Book review: Lincoln’s Bishop
by Gustav Niebuhr
In 1862, war broke out between the Dakota Sioux Indians and the white settlers in Minnesota, where I currently live. Niebuhr’s new book digs below the surface to tell the story, from a 19th-century Christian bishop’s perspective.
Niebuhr writes like a journalist, and he spent nearly the first half of the book setting the stage and introducing the major players (President Lincoln, Chief Little Crow, and Bishop Whipple). There were times I struggled to maintain interest, even in light of the mistreatment of Indians. But then hostilities escalated to warfare between the Sioux and the white settlers, and the story grabbed me by the guts. Indian tactics were gruesome, and half the state of Minnesota fled in terror. Tales of horrific massacre grew like gossip. Niebuhr presents both sides of the story, which is far from clear and hardly guiltless on either side. When the dust settled, 303 Indian warriors stood ready to be hanged, and public opinion was ready to lynch any others who remained.

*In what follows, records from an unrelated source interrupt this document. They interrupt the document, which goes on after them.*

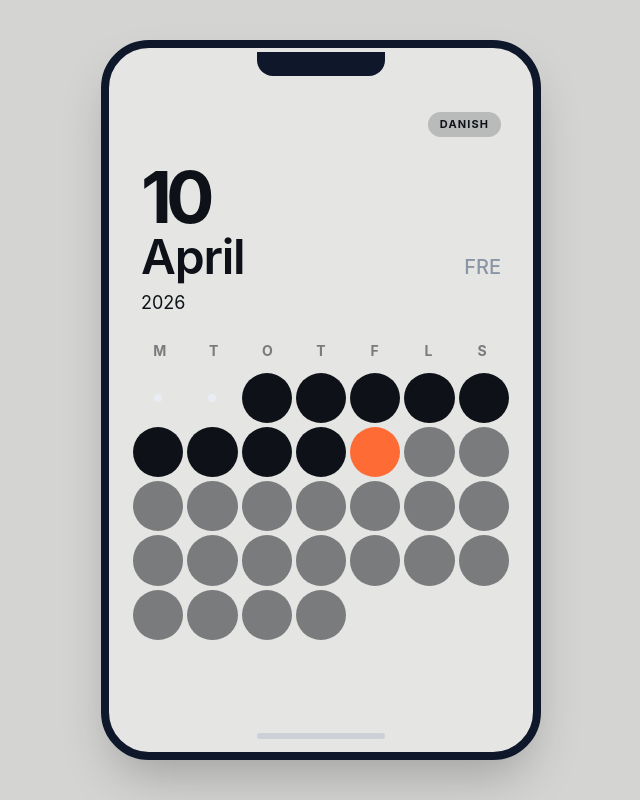
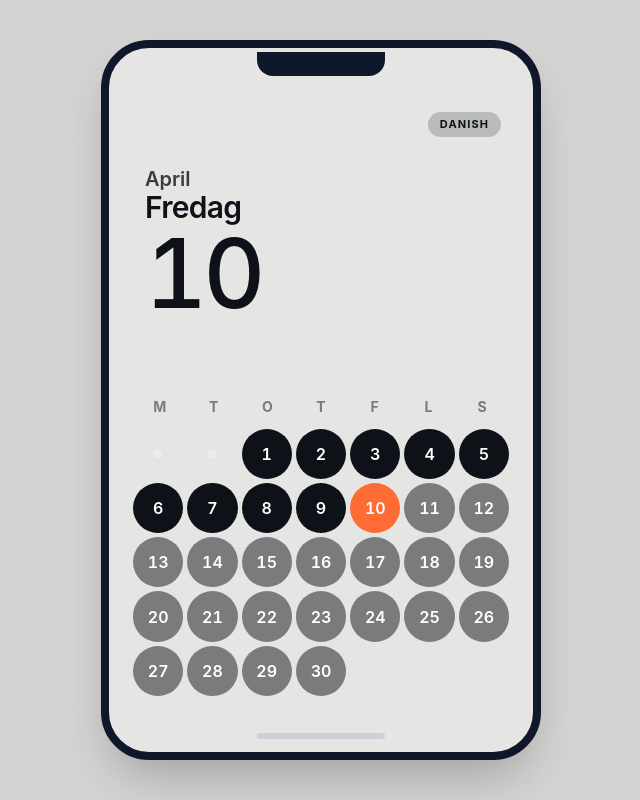
Before and after one commit to markandrevegas/calendar, a Nuxt app: page / in a window 1280 px wide. Shown: the whole page, without its empty margins (319-959 px from the left). Built offline with nearby package versions, Linux system fonts and the light colour scheme.

Commit message:
arranged day/month. inserted date in grid.

```diff
--- a/app/app.vue
+++ b/app/app.vue
@@ -6,7 +6,4 @@
 
 <style>
 @import "@/assets/css/main.css";
-body {
-	@apply bg-[#E5E5E3] antialiased;
-}
 </style>
--- a/app/assets/css/main.css
+++ b/app/assets/css/main.css
@@ -4,7 +4,7 @@
 @theme {
 	--font-sans: "Inter", ui-sans-serif, system-ui;
 	/*text*/
-	--tracking-minimum: -0.375rem;
+	--tracking-minimum: -0.25rem;
 	/*colors*/
 	--color-palladian: #e9edf3;
 	--color-abyssal: #0e1218;
@@ -18,3 +18,7 @@
 @utility tracking-min {
 	letter-spacing: var(--tracking-minimum);
 }
+body {
+	@apply bg-slate-50;
+	/*@apply bg-[#E5E5E3] antialiased;*/
+}
--- a/app/components/CalendarGrid.vue
+++ b/app/components/CalendarGrid.vue
@@ -7,8 +7,8 @@ const props = defineProps({
 const emit = defineEmits(["select-date"])
 const getInitialSelectedDay = () => {
 	const today = new Date()
-	const isCurrentMonthView = props.viewDate.getMonth() === today.getMonth() && props.viewDate.getFullYear() === today.getFullYear()
-	return isCurrentMonthView ? today.getDate() : null
+	const lastDayOfMonth = new Date(props.viewDate.getFullYear(), props.viewDate.getMonth() + 1, 0).getDate()
+	return Math.min(today.getDate(), lastDayOfMonth)
 }
 
 const selectedDay = ref(getInitialSelectedDay())
@@ -36,17 +36,13 @@ const currentMonthName = computed(() => {
 	return props.format === "dk" ? daMonths[monthIndex] : props.viewDate.toLocaleString("en-US", { month: "long" })
 })
 
-const isCurrentMonth = computed(() => {
-	const today = new Date()
-	return props.viewDate.getMonth() === today.getMonth() && props.viewDate.getFullYear() === today.getFullYear()
-})
-
 const displayDay = computed(() => selectedDay.value ?? props.viewDate.getDate())
+const displayDayLabel = computed(() => String(displayDay.value).padStart(2, "0"))
 const displayDate = computed(() => new Date(props.viewDate.getFullYear(), props.viewDate.getMonth(), displayDay.value))
 
 const currentWeekdayName = computed(() => {
 	if (props.format === "dk") {
-		const days = ["Søn", "Man", "Tir", "Ons", "Tor", "Fre", "Lør"]
+		const days = ["Søndag", "Mandag", "Tirsdag", "Onsdag", "Torsdag", "Fredag", "Lørdag"]
 		return days[displayDate.value.getDay()]
 	}
 	return displayDate.value.toLocaleString("en-US", { weekday: "short" })
@@ -100,24 +96,22 @@ watch(
 
 <template>
 	<div class="flex h-full min-h-0 w-full flex-col select-none">
-		<div class="mb-6 px-2">
-			<div class="flex flex-col items-baseline">
-				<h1 class="tracking-min text-abyssal text-7xl font-bold" :class="{ invisible: !isCurrentMonth }">
-					{{ displayDay }}
-				</h1>
-				<div class="mb-2 flex w-full justify-between">
-					<span class="text-abyssal text-5xl font-semibold tracking-tight">
+		<div class="flex flex-1 items-start px-1">
+			<div class="flex min-h-0 flex-1 items-start px-2 py-2">
+				<div class="flex w-full flex-col">
+					<span class="text-abyssal/80 text-xl leading-none font-semibold">
 						{{ currentMonthName }}
 					</span>
-					<div class="text-muted2 ml-auto self-end text-xl font-medium uppercase">
-						{{ currentWeekdayName }}
-					</div>
+					<span class="block text-abyssal text-3xl tracking-tight font-semibold">{{ currentWeekdayName }}</span>
+					<h1 class="text-abyssal w-full overflow-hidden text-8xl tracking-min leading-none font-medium whitespace-nowrap tabular-nums">
+						{{ displayDayLabel }}
+					</h1>
+					<span class="hidden text-abyssal text-[clamp(6rem,7vw,8rem)] leading-none">{{ viewDate.getFullYear() }}</span>
 				</div>
-				<span class="text-abyssal text-lg">{{ viewDate.getFullYear() }}</span>
 			</div>
 		</div>
 
-		<div class="mb-3 grid grid-cols-7">
+		<div class="mt-auto mb-3 grid grid-cols-7">
 			<span v-for="(label, index) in labels" :key="`${format}-${index}`" class="text-abyssal/50 text-center text-sm font-bold"> {{ label }} </span>
 		</div>
 
@@ -129,7 +123,7 @@ watch(
 			<div v-for="day in daysInMonth" :key="day" class="flex aspect-square items-center justify-center">
 				<button
 					@click="handleDateClick(day)"
-					class="relative flex h-full w-full items-center justify-center rounded-full transition-all duration-300"
+					class="relative flex h-full w-full items-center justify-center rounded-full transition-all duration-300 text-white tabular-nums"
 					:class="{
 						'bg-ember': selectedDay === day,
 						'bg-abyssal': selectedDay !== day && getDayState(day) === 'past',
@@ -137,6 +131,7 @@ watch(
 					}"
 				>
 					<span v-if="hasEvent(day)" class="text-base leading-none text-white">*</span>
+					<span v-else class="font-semibold">{{ day }}</span>
 				</button>
 			</div>
 		</div>
--- a/app/components/ui/EventModal.vue
+++ b/app/components/ui/EventModal.vue
@@ -67,7 +67,7 @@ const submitEvent = () => {
 		</Transition>
 
 		<Transition appear name="slide">
-			<div v-show="isOpen" class="bg-palladian relative z-10 w-full rounded-t-[2.5rem] px-8 pt-4 pb-10 shadow-2xl flex flex-col justify-between" style="height: 60vh">
+			<div v-show="isOpen" class="bg-palladian relative z-10 flex w-full flex-col justify-between rounded-t-[2.5rem] px-8 pt-4 pb-10 shadow-2xl" style="height: 60vh">
 				<div class="mb-6 flex justify-center"><div class="bg-abyssal/10 h-1.5 w-12 rounded-full"></div></div>
 
 				<div class="mb-8">
@@ -81,7 +81,7 @@ const submitEvent = () => {
 
 				<div v-if="hasEvents && !isCreating" class="flex flex-col gap-4">
 					<div class="max-h-[28vh] space-y-3 overflow-y-auto pr-1">
-						<article v-for="(event, index) in existingEvents" :key="`${event.title}-${index}`" class="bg-white/70 rounded-2xl px-5 py-4">
+						<article v-for="(event, index) in existingEvents" :key="`${event.title}-${index}`" class="rounded-2xl bg-white/70 px-5 py-4">
 							<h3 class="text-abyssal text-sm font-semibold tracking-tight">
 								{{ event.title }}
 							</h3>
@@ -97,7 +97,7 @@ const submitEvent = () => {
 				</div>
 
 				<div v-else-if="!isCreating" class="flex flex-col">
-					<div class="hidden bg-abyssal/5 mb-4 flex h-16 w-16 items-center justify-center rounded-full">
+					<div class="bg-abyssal/5 mb-4 flex hidden h-16 w-16 items-center justify-center rounded-full">
 						<svg xmlns="http://www.w3.org/2000/svg" class="text-abyssal/20 h-8 w-8" fill="none" viewBox="0 0 24 24" stroke="currentColor">
 							<path stroke-linecap="round" stroke-linejoin="round" stroke-width="1.5" d="M12 6v6m0 0v6m0-6h6m-6 0H6" />
 						</svg>
--- a/app/pages/index.vue
+++ b/app/pages/index.vue
@@ -149,14 +149,7 @@ const toggleFormat = () => {
 		</div>
 
 		<ClientOnly>
-			<div
-				class="relative min-h-0 flex-1 overflow-hidden touch-pan-y select-none"
-				@touchstart.passive="handleTouchStart"
-				@touchend.passive="handleTouchEnd"
-				@pointerdown="handlePointerDown"
-				@pointerup="handlePointerUp"
-				@pointercancel="handlePointerCancel"
-			>
+			<div class="relative min-h-0 flex-1 touch-pan-y overflow-hidden select-none" @touchstart.passive="handleTouchStart" @touchend.passive="handleTouchEnd" @pointerdown="handlePointerDown" @pointerup="handlePointerUp" @pointercancel="handlePointerCancel">
 				<Transition :name="transitionName" mode="out-in">
 					<CalendarGrid :key="monthViewKey" :format="currentFormat" :viewDate="currentViewDate" :events="events" class="min-h-0 flex-1" @select-date="openModal" />
 				</Transition>
@@ -174,7 +167,9 @@ const toggleFormat = () => {
 .month-next-leave-active,
 .month-prev-enter-active,
 .month-prev-leave-active {
-	transition: transform 0.28s ease, opacity 0.28s ease;
+	transition:
+		transform 0.28s ease,
+		opacity 0.28s ease;
 }
 
 .month-next-enter-from,
--- a/nuxt.config.ts
+++ b/nuxt.config.ts
@@ -18,11 +18,23 @@ export default defineNuxtConfig({
 		}
 	],
 	vite: {
-		optimizeDeps: {
-			include: ["@vue/devtools-core", "@vue/devtools-kit"]
-		},
-		plugins: [tailwindcss()]
-	},
-
+		build: {
+      sourcemap: false,
+    },
+		css: {
+      devSourcemap: false
+    },
+    plugins: [
+      tailwindcss()
+    ],
+    optimizeDeps: {
+      include: ["@vue/devtools-core", "@vue/devtools-kit"]
+    }
+  },
+	postcss: {
+    plugins: {
+      autoprefixer: {},
+    },
+  },
 	devtools: { enabled: true }
 })
--- a/package.json
+++ b/package.json
@@ -16,10 +16,10 @@
 		"vue-router": "^4.5.1"
 	},
 	"devDependencies": {
-		"@tailwindcss/vite": "^4.0.0",
-		"tailwindcss": "^4.0.0",
+		"@tailwindcss/vite": "^4.2.2",
 		"prettier": "^3.6.2",
 		"prettier-plugin-tailwindcss": "^0.6.14",
+		"tailwindcss": "^4.2.2",
 		"typescript": "^5.1.0"
 	}
 }
```
Also changed, not shown: 1 other file (tests, documents, lock files or other folders).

Enter Bishop Whipple, an Episcopal minister who took the side of the Indians. But what could Whipple accomplish against strong public opinion? How could he capture the ear of a distant President (Lincoln) whose attention was more strongly focused on civil war? What would be the fate of the 303 Indians, and hundreds of others who coexisted peacefully or–even more astounding–risked their lives to save white men, women and children during the war?
This is a story of out-of-control greed, human limits when backed against a wall, and the ugliness that results … plus one man’s determination to apply Christian principles where humanity could only fail. Highly recommended.
HarperOne, © 2014, 210 pages